» About this task:
Each line of the records below that holds "files" should be returned.

··· Available records

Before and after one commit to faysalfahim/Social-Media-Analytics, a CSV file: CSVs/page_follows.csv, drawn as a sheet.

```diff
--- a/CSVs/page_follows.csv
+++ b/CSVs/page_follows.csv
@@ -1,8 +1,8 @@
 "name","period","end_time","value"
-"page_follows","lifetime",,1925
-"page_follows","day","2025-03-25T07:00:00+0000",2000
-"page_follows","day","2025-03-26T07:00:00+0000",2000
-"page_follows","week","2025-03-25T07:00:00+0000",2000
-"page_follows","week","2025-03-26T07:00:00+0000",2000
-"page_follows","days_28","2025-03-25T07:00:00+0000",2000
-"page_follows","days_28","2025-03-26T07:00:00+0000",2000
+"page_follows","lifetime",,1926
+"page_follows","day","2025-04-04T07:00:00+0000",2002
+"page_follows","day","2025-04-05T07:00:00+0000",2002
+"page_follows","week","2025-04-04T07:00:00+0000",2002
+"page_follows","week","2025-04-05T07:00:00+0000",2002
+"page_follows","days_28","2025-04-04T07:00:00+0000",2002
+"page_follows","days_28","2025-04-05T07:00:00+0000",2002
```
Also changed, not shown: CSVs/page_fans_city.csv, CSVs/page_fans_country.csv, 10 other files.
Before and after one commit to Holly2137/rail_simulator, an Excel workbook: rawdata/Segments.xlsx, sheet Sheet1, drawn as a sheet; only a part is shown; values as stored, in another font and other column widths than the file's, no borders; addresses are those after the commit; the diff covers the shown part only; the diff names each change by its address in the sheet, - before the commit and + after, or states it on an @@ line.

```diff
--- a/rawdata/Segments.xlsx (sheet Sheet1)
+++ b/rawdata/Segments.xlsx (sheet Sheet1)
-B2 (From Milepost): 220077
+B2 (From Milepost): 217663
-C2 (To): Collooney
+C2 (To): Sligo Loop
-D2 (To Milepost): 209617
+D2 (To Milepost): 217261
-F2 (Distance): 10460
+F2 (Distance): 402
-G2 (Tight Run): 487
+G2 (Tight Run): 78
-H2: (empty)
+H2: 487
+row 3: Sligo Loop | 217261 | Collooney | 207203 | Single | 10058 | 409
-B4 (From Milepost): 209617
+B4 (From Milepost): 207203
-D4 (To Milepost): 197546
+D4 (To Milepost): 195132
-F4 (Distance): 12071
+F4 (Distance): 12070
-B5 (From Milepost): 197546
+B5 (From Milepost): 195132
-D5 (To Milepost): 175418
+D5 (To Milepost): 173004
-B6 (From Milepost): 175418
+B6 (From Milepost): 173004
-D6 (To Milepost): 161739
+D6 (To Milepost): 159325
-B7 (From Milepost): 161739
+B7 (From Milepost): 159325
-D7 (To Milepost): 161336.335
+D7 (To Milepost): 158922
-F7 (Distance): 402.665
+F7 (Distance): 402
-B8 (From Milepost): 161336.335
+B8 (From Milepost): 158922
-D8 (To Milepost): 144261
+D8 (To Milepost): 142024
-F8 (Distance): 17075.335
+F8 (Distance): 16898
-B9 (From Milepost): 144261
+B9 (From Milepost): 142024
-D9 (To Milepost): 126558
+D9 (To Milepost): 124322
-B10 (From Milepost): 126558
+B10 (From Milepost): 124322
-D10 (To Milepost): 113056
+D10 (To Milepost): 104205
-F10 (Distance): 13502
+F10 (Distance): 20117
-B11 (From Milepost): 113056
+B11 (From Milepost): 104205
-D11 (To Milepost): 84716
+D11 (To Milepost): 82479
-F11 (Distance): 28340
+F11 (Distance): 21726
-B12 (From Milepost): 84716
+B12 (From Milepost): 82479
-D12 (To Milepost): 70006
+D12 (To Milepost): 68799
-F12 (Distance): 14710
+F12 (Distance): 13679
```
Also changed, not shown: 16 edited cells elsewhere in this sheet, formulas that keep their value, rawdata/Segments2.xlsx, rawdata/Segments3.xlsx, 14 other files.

······

» Answer for the task:
Also changed, not shown: CSVs/page_fans_city.csv, CSVs/page_fans_country.csv, 10 other files.
Also changed, not shown: 16 edited cells elsewhere in this sheet, formulas that keep their value, rawdata/Segments2.xlsx, rawdata/Segments3.xlsx, 14 other files.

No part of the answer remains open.